In our dreams, we’d be able to get great financial products without paying a cent. You’d have a wallet full of the best possible rewards credit cards — for free. But credit card issuers need to make money, too, so they charge users fees.
You can’t avoid fees completely, but here we highlight three that you should never, ever pay.
1. Late fees
Some months, you may not be able to pay your entire balance off, and you’ll have to pay interest for a while. But there’s no excuse for paying a late fee. Stay organized, and make at least a minimum payment by the due date. Tools — such as text alerts from your credit card company and auto-pay options that deduct the minimum payment from your checking account every month — can keep you on track.
Part of what makes late fees so insidious is that they’re often part of a one-two punch. If your payment is late, you might trigger not only the late fee, but also the penalty interest rate. Late payments may also give the card issuer a reason to pull back on some of your credit card perks, like 0% interest on balance transfers.
Another reason you should pay on time: Your payment history makes up a huge percentage of your credit score. Late payments, especially if you make a habit of it, may bring your score down.
Nerd tip: Even if you pay your bill on time religiously, you may slip up once in a while.

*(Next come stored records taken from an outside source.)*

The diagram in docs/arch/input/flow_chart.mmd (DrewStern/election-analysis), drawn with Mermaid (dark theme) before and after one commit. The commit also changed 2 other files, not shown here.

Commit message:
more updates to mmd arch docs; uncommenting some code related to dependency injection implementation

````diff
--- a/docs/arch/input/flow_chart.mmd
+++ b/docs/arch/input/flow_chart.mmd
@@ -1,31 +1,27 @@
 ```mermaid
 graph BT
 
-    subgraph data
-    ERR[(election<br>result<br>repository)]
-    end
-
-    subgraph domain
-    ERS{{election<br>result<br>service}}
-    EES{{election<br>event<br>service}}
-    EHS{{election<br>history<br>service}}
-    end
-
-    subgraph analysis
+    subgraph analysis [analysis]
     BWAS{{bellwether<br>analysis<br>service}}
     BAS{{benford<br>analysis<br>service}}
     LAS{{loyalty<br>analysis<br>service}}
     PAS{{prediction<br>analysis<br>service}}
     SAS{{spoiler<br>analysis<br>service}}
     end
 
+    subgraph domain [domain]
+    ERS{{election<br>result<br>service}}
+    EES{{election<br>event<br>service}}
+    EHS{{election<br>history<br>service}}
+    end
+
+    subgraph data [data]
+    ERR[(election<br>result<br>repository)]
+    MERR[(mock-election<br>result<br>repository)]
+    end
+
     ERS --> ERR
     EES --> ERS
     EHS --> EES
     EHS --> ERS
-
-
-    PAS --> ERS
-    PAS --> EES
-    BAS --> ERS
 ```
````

If you’ve never been late before, you might be able to get your late fee waived.
2. Foreign transaction fees
Credit card issuers often charge customers for using their plastic overseas. Whether you’re using your credit card on your trip to Europe, or simply buying something from a company that’s based overseas, foreign transaction fees are often structured as a percentage (usually 3%) of your purchase. That means spending $100 abroad will actually cost you $103.
Fortunately, there are lots of good credit cards out there that don’t charge foreign transaction fees. That’s why there’s no good reason to pay these fees on your credit card purchases. And while you’re looking for a card that waives its foreign transaction fees, consider looking for one with travel rewards, such as airline miles, free checked bags and travel insurance, too. If you’re globetrotting, you should have a card that fits your lifestyle.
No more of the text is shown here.